During the Harm Reduction Exchange, journalists drawn from Southern, West and East African countries, including: Nigeria, Botswana, Ethiopia, Kenya, Lesotho, Malawi, Mozambique, Namibia, Rwanda, Eswatini, Tanzania, Uganda, South Africa, Zambia, and Zimbabwe debated and set forth several resolutions in regards to the present and future as well as the challenges and progress made in Harm Reduction,and science-led regulation.
The Harm Reduction Exchange brought together high-level policy makers, physicians, scientists and health policy experts with media stakeholders from Africa in a lively mix of speeches, presentations, and panel discussions. The key note speakers included Prof Abdoul Aziz Kasse, Ms Bernice Opondi, Joseph Magero, Jonathan Fell, Chimwemwe Ngoma, Clive Bates, Dr. Kgosi Letlape, Dr. Vivian Manyeki and Dr. Tendai Mhizha.
Over 2,000 civil servants in the public sector have been interdicted for a variety of reasons, the majority of which are criminal in nature.
According to reports, some officers have been under interdiction for more than two years because such matters are still being investigated.

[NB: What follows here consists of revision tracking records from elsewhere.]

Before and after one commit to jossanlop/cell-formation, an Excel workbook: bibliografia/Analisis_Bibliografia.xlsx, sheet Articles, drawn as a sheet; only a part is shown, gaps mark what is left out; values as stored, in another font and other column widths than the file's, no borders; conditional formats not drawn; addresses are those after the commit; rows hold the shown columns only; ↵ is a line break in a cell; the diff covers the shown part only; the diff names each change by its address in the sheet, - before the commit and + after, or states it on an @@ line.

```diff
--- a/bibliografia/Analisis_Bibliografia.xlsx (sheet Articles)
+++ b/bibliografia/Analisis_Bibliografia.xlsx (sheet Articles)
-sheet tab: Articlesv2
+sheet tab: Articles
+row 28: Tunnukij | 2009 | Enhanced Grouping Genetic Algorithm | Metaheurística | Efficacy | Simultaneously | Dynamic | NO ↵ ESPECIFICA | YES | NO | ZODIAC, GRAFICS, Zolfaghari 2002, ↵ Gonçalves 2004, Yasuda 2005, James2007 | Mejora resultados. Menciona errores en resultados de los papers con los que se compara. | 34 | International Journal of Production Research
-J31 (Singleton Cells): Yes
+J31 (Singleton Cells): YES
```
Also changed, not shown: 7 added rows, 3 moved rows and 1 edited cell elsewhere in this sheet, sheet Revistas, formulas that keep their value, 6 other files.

Information reachingÂ WeekendPostÂ shows that local government, particularly councils, has the highest number of suspended officers.

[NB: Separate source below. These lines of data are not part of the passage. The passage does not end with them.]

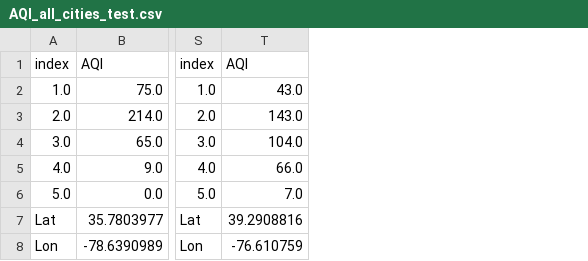
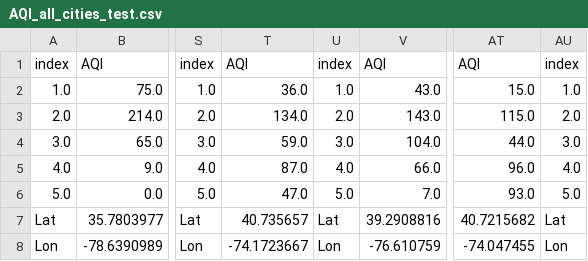
Before and after one commit to ErickAdame/air_pollution_API_analysis, a CSV file: AQI_all_cities_test.csv, drawn as a sheet; only a part is shown, gaps mark what is left out; the diff names each change by its address in the sheet, - before the commit and + after, or states it on an @@ line.

```diff
--- a/AQI_all_cities_test.csv
+++ b/AQI_all_cities_test.csv
+column T, rows 1-8: AQI | 36.0 | 134.0 | 59.0 | 87.0 | 47.0 | 40.735657 | -74.1723667
+column U, rows 1-8: index | 1.0 | 2.0 | 3.0 | 4.0 | 5.0 | Lat | Lon
+column AT, rows 1-8: AQI | 15.0 | 115.0 | 44.0 | 96.0 | 93.0 | 40.7215682 | -74.047455
+column AU, rows 1-8: index | 1.0 | 2.0 | 3.0 | 4.0 | 5.0 | Lat | Lon
```
Also changed, not shown: AQI_all_cities.csv, 12 other files.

In its annual report, the Directorate on Corruption and Economic Crime (DCEC) revealed that councils lead in corrupt activities throughout the country, and dozens of council employees are being investigated for alleged corrupt activities. It is also reported that disciplined forces, including the Botswana Defence Force (BDF), police, and prisons, and the Directorate of Intelligence and Security (DIS) have suspended a significant number of officers.
The Ministry of Education and Skills Development has also recorded a good number of teachers who have implicated in love relationships with students, while some are accused of impregnating students both in primary and secondary school. Regional education officers have been tasked to investigate such matters and are believed to be far from completion as some students are dragging their feet in assisting the investigations to be completed.

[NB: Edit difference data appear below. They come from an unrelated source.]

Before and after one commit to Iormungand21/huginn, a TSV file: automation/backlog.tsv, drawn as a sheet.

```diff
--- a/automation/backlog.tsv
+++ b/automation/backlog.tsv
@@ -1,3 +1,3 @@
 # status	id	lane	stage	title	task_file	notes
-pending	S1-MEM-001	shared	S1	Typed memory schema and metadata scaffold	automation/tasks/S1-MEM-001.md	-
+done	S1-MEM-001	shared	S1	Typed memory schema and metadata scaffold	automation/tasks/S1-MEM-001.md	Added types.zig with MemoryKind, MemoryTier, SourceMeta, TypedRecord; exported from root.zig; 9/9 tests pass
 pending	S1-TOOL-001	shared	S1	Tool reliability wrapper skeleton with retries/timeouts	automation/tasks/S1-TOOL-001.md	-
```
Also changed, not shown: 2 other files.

This year, Mmadinare Senior Secondary reportedly had the highest number of pregnancies, especially among form five students who were later forcibly expelled from school. Responding to this publicationâ€™s queries, Permanent Secretary to the Office of the President Emma Peloetletse said, â€śas you might be aware, I am currently addressing public servants across the length and breadth of our beautiful republic. Due to your detailed enquiry, I am not able to respond within your schedule,â€ť she said.
She said some of the issues raised need verification of facts, some are still under investigation while some are still before the courts of law.
Meanwhile, it is close to six months since the Police Commissioner Keabetwe Makgophe, Director General of the Directorate on Corruption and Economic Crime (DCEC) Tymon Katlholo and the Deputy Director of the DIS Tefo Kgothane were suspended from their official duties on various charges.
Efforts to solicit comment from trade unions were futile at the time of going to press.
Some suspended officers who opted for anonymity claimed that they have close to two years while on suspension. One stated that the investigations that led him to be suspended have not been completed.
â€śIt is heartbreaking that at this time the investigations have not been completed,â€ť he toldÂ WeekendPost, adding that â€śwhen a person is suspended, they get their salary fully without fail until the matter is resolvedâ€ť.
Makgophe, Katlholo and Kgothane are the three most high-ranking government officials that are under interdiction.
Botswana Democratic Party (BDP) and some senior government officials are abuzz with reports that President Mokgweetsi Masisi has requested his Vice President, Slumber Tsogwane not to contest the next general elections in 2024.